> _What you need to do_
Copy each entry below exactly as it reads.

> _Entries shown_
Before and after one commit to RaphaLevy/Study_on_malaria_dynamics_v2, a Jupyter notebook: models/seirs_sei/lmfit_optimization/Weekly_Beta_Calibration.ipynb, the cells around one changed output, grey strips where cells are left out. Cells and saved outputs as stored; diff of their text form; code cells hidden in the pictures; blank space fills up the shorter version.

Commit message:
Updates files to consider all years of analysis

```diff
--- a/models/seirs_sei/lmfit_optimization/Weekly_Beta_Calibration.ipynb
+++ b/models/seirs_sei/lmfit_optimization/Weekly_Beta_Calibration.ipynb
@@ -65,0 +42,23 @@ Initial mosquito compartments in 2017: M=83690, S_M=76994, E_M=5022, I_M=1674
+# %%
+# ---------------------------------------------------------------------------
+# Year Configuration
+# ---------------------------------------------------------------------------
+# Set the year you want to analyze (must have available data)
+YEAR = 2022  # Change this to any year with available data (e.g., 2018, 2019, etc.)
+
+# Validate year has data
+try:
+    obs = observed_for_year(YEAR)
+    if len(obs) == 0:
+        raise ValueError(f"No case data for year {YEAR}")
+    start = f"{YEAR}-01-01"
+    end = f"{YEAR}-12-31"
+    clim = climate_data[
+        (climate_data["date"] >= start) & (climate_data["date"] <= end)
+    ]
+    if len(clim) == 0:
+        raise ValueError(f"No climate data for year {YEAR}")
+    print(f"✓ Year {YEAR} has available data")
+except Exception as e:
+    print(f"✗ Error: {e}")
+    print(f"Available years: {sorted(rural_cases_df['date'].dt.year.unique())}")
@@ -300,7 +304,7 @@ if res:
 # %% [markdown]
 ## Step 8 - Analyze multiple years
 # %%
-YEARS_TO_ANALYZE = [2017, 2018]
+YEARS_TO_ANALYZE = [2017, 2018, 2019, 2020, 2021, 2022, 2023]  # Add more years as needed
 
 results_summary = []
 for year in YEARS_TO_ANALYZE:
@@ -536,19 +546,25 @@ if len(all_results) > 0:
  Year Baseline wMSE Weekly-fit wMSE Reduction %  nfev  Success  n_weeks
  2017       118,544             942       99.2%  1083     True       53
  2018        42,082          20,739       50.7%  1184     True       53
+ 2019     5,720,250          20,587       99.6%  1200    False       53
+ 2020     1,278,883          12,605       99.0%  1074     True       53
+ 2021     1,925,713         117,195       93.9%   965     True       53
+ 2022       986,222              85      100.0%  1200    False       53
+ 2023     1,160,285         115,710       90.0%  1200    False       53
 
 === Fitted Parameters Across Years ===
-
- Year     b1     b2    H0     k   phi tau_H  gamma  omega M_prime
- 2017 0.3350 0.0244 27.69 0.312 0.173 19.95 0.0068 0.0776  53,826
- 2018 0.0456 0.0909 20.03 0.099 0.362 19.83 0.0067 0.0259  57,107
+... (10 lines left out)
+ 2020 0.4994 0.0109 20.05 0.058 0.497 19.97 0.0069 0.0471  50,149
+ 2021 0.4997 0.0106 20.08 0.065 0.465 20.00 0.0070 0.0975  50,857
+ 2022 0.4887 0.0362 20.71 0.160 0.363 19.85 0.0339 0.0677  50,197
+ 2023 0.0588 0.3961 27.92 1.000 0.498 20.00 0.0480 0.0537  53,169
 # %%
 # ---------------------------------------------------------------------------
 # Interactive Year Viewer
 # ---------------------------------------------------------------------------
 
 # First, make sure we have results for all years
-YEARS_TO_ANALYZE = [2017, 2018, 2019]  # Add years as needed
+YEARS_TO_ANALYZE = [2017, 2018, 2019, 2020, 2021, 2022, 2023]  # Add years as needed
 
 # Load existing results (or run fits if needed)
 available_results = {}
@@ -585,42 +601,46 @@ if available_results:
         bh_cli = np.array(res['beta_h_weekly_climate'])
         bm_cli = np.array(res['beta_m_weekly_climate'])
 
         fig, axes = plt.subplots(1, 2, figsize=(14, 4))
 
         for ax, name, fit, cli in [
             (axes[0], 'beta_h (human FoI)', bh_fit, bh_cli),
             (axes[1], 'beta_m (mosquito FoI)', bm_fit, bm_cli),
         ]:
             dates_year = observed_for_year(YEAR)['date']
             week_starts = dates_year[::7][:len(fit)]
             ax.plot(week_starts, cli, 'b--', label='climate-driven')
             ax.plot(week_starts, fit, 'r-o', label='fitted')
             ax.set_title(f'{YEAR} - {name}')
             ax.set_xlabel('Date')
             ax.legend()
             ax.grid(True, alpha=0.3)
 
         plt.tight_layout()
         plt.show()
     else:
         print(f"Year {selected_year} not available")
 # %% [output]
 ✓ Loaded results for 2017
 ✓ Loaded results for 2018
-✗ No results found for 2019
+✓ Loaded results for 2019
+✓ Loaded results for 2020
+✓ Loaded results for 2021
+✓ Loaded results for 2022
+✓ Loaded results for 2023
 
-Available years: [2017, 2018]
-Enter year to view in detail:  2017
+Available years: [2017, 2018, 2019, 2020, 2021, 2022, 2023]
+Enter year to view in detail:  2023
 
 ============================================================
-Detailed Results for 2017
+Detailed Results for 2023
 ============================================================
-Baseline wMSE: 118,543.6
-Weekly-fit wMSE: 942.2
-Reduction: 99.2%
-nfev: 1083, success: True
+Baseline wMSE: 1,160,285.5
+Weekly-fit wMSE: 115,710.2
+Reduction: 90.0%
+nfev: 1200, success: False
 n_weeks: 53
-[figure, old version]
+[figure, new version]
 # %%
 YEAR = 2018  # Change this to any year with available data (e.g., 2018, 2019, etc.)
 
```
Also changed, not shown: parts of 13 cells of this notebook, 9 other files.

> _Written answer_
Before and after one commit to RaphaLevy/Study_on_malaria_dynamics_v2, a Jupyter notebook: models/seirs_sei/lmfit_optimization/Weekly_Beta_Calibration.ipynb, the cells around one changed output, grey strips where cells are left out. Cells and saved outputs as stored; diff of their text form; code cells hidden in the pictures; blank space fills up the shorter version.

Commit message:
Updates files to consider all years of analysis

```diff
--- a/models/seirs_sei/lmfit_optimization/Weekly_Beta_Calibration.ipynb
+++ b/models/seirs_sei/lmfit_optimization/Weekly_Beta_Calibration.ipynb
@@ -65,0 +42,23 @@ Initial mosquito compartments in 2017: M=83690, S_M=76994, E_M=5022, I_M=1674
+# %%
+# ---------------------------------------------------------------------------
+# Year Configuration
+# ---------------------------------------------------------------------------
+# Set the year you want to analyze (must have available data)
+YEAR = 2022  # Change this to any year with available data (e.g., 2018, 2019, etc.)
+
+# Validate year has data
+try:
+    obs = observed_for_year(YEAR)
+    if len(obs) == 0:
+        raise ValueError(f"No case data for year {YEAR}")
+    start = f"{YEAR}-01-01"
+    end = f"{YEAR}-12-31"
+    clim = climate_data[
+        (climate_data["date"] >= start) & (climate_data["date"] <= end)
+    ]
+    if len(clim) == 0:
+        raise ValueError(f"No climate data for year {YEAR}")
+    print(f"✓ Year {YEAR} has available data")
+except Exception as e:
+    print(f"✗ Error: {e}")
+    print(f"Available years: {sorted(rural_cases_df['date'].dt.year.unique())}")
@@ -300,7 +304,7 @@ if res:
 # %% [markdown]
 ## Step 8 - Analyze multiple years
 # %%
-YEARS_TO_ANALYZE = [2017, 2018]
+YEARS_TO_ANALYZE = [2017, 2018, 2019, 2020, 2021, 2022, 2023]  # Add more years as needed
 
 results_summary = []
 for year in YEARS_TO_ANALYZE:
@@ -536,19 +546,25 @@ if len(all_results) > 0:
  Year Baseline wMSE Weekly-fit wMSE Reduction %  nfev  Success  n_weeks
  2017       118,544             942       99.2%  1083     True       53
  2018        42,082          20,739       50.7%  1184     True       53
+ 2019     5,720,250          20,587       99.6%  1200    False       53
+ 2020     1,278,883          12,605       99.0%  1074     True       53
+ 2021     1,925,713         117,195       93.9%   965     True       53
+ 2022       986,222              85      100.0%  1200    False       53
+ 2023     1,160,285         115,710       90.0%  1200    False       53
 
 === Fitted Parameters Across Years ===
-
- Year     b1     b2    H0     k   phi tau_H  gamma  omega M_prime
- 2017 0.3350 0.0244 27.69 0.312 0.173 19.95 0.0068 0.0776  53,826
- 2018 0.0456 0.0909 20.03 0.099 0.362 19.83 0.0067 0.0259  57,107
+... (10 lines left out)
+ 2020 0.4994 0.0109 20.05 0.058 0.497 19.97 0.0069 0.0471  50,149
+ 2021 0.4997 0.0106 20.08 0.065 0.465 20.00 0.0070 0.0975  50,857
+ 2022 0.4887 0.0362 20.71 0.160 0.363 19.85 0.0339 0.0677  50,197
+ 2023 0.0588 0.3961 27.92 1.000 0.498 20.00 0.0480 0.0537  53,169
 # %%
 # ---------------------------------------------------------------------------
 # Interactive Year Viewer
 # ---------------------------------------------------------------------------
 
 # First, make sure we have results for all years
-YEARS_TO_ANALYZE = [2017, 2018, 2019]  # Add years as needed
+YEARS_TO_ANALYZE = [2017, 2018, 2019, 2020, 2021, 2022, 2023]  # Add years as needed
 
 # Load existing results (or run fits if needed)
 available_results = {}
@@ -585,42 +601,46 @@ if available_results:
         bh_cli = np.array(res['beta_h_weekly_climate'])
         bm_cli = np.array(res['beta_m_weekly_climate'])
 
         fig, axes = plt.subplots(1, 2, figsize=(14, 4))
 
         for ax, name, fit, cli in [
             (axes[0], 'beta_h (human FoI)', bh_fit, bh_cli),
             (axes[1], 'beta_m (mosquito FoI)', bm_fit, bm_cli),
         ]:
             dates_year = observed_for_year(YEAR)['date']
             week_starts = dates_year[::7][:len(fit)]
             ax.plot(week_starts, cli, 'b--', label='climate-driven')
             ax.plot(week_starts, fit, 'r-o', label='fitted')
             ax.set_title(f'{YEAR} - {name}')
             ax.set_xlabel('Date')
             ax.legend()
             ax.grid(True, alpha=0.3)
 
         plt.tight_layout()
         plt.show()
     else:
         print(f"Year {selected_year} not available")
 # %% [output]
 ✓ Loaded results for 2017
 ✓ Loaded results for 2018
-✗ No results found for 2019
+✓ Loaded results for 2019
+✓ Loaded results for 2020
+✓ Loaded results for 2021
+✓ Loaded results for 2022
+✓ Loaded results for 2023
 
-Available years: [2017, 2018]
-Enter year to view in detail:  2017
+Available years: [2017, 2018, 2019, 2020, 2021, 2022, 2023]
+Enter year to view in detail:  2023
 
 ============================================================
-Detailed Results for 2017
+Detailed Results for 2023
 ============================================================
-Baseline wMSE: 118,543.6
-Weekly-fit wMSE: 942.2
-Reduction: 99.2%
-nfev: 1083, success: True
+Baseline wMSE: 1,160,285.5
+Weekly-fit wMSE: 115,710.2
+Reduction: 90.0%
+nfev: 1200, success: False
 n_weeks: 53
-[figure, old version]
+[figure, new version]
 # %%
 YEAR = 2018  # Change this to any year with available data (e.g., 2018, 2019, etc.)
 
```
Also changed, not shown: parts of 13 cells of this notebook, 9 other files.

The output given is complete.